You can easily re-create the highlights by opening the book page or article, selecting the text, and clicking “Highlight.”

Citations (0)
Some of your citations are legacy items.

Any citation created before July 30, 2012 will labeled as a “Cited page.” New citations will be saved as cited passages, pages or articles.

We also added the ability to view new citations from your projects or the book or article where you created them.

Notes (0)
Bookmarks (0)

You have no saved items from this article

Project items include:
  • Saved book/article
  • Highlights
  • Quotes/citations
  • Notes
  • Bookmarks
Notes
Cite this article

Cited article

Style
Citations are available only to our active members.
Sign up now to cite pages or passages in MLA, APA and Chicago citation styles.

(Einhorn, 1992, p. 25)

(Einhorn 25)

1

1. Lois J. Einhorn, Abraham Lincoln, the Orator: Penetrating the Lincoln Legend (Westport, CT: Greenwood Press, 1992), 25, http://www.questia.com/read/27419298.

Cited article

Combining Classification Models for a Comprehensive Understanding of National Culture: Metaphorical Analysis and Value Judgements Applied to Burmese Cultural Assessment
Settings

Settings

Typeface
Text size Smaller Larger Reset View mode
Search within

Search within this article

Look up

Look up a word
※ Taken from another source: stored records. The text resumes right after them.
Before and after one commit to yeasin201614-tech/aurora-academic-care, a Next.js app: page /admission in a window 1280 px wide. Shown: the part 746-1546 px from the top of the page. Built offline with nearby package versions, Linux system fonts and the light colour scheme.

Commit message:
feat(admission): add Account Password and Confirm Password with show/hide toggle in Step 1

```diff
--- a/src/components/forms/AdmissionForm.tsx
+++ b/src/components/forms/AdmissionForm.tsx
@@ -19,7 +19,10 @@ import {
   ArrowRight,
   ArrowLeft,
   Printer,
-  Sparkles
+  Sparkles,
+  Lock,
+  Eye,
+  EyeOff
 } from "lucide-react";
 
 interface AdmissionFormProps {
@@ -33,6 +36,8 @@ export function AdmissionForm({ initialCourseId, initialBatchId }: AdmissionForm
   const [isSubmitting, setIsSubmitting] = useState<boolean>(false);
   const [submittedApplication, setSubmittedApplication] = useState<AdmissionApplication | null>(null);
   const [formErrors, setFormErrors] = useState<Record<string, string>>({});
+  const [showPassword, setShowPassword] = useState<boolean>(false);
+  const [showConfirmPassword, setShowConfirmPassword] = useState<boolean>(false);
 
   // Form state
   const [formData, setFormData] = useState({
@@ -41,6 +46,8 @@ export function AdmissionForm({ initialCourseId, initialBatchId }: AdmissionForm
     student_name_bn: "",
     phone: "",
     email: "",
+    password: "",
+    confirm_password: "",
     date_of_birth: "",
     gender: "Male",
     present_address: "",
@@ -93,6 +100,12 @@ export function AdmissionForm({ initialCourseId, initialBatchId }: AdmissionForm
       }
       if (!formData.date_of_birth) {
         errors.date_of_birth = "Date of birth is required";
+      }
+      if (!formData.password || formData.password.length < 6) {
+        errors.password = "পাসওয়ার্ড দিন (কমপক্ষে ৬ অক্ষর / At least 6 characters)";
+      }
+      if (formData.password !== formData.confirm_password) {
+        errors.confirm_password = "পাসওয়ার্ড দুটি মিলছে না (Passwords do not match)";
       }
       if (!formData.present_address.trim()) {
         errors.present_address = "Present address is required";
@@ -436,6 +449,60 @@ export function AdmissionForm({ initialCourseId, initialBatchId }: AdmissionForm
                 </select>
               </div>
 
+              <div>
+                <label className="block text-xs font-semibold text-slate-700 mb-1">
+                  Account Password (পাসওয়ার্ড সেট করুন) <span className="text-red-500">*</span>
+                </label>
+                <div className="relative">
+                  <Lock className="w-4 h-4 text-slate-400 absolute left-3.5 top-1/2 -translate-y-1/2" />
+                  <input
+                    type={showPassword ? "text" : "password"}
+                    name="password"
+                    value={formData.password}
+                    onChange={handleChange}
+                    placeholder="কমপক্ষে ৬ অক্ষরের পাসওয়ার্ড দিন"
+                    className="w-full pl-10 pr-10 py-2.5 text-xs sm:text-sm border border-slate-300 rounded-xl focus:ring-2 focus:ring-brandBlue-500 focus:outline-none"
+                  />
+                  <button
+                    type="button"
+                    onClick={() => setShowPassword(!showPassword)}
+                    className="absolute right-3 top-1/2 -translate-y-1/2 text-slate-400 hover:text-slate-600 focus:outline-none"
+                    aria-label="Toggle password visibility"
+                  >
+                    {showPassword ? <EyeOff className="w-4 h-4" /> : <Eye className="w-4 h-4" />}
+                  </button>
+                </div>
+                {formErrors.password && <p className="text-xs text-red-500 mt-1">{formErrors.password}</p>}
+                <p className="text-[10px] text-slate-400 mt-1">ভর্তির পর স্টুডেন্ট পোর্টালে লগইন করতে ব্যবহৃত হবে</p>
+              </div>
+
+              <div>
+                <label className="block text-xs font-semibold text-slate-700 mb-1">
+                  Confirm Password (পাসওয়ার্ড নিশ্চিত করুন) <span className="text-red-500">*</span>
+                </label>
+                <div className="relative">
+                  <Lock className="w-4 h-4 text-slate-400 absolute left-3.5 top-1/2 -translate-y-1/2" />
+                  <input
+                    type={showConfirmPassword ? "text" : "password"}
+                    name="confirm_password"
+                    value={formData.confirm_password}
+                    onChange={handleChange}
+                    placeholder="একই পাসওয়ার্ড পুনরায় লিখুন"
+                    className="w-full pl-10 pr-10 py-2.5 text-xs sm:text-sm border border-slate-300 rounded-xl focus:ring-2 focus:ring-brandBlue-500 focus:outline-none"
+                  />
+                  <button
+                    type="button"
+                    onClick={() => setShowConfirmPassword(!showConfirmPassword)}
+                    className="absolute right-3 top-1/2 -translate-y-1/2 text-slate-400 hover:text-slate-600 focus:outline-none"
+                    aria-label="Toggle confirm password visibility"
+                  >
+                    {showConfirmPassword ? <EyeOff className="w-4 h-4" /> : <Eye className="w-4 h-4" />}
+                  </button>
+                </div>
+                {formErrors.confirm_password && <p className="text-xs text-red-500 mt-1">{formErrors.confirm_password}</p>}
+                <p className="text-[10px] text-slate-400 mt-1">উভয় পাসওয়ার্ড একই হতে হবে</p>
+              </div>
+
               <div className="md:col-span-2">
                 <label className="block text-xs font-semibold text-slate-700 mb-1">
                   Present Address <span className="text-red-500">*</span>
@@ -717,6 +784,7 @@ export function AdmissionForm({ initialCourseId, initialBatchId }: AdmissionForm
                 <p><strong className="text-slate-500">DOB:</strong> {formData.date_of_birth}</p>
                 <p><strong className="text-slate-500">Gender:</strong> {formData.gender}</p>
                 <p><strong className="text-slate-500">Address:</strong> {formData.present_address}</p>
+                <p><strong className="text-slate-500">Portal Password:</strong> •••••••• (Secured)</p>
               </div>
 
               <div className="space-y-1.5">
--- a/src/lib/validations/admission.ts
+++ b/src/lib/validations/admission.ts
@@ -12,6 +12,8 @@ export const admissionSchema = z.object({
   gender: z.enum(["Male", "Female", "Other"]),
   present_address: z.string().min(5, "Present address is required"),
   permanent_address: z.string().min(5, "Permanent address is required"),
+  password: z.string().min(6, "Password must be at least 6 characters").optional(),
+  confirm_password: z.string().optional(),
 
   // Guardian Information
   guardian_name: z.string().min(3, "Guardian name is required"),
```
  • Dictionary
  • Thesaurus
Please submit a word or phrase above.
Print this page

Print this page

Why can't I print more than one page at a time?

Help
Full screen

matching results for page

    Questia reader help

    How to highlight and cite specific passages

    1. Click or tap the first word you want to select.
    2. Click or tap the last word you want to select, and you’ll see everything in between get selected.
    3. You’ll then get a menu of options like creating a highlight or a citation from that passage of text.

    OK, got it!

    Cited passage

    Style
    Citations are available only to our active members.
    Sign up now to cite pages or passages in MLA, APA and Chicago citation styles.

    "Portraying himself as an honest, ordinary person helped Lincoln identify with his audiences." (Einhorn, 1992, p. 25).

    "Portraying himself as an honest, ordinary person helped Lincoln identify with his audiences." (Einhorn 25)

    "Portraying himself as an honest, ordinary person helped Lincoln identify with his audiences."1

    1. Lois J. Einhorn, Abraham Lincoln, the Orator: Penetrating the Lincoln Legend (Westport, CT: Greenwood Press, 1992), 25, http://www.questia.com/read/27419298.

    Cited passage

    Thanks for trying Questia!

    Please continue trying out our research tools, but please note, full functionality is available only to our active members.

    Your work will be lost once you leave this Web page.

    For full access in an ad-free environment, sign up now for a FREE, 1-day trial.

    Already a member? Log in now.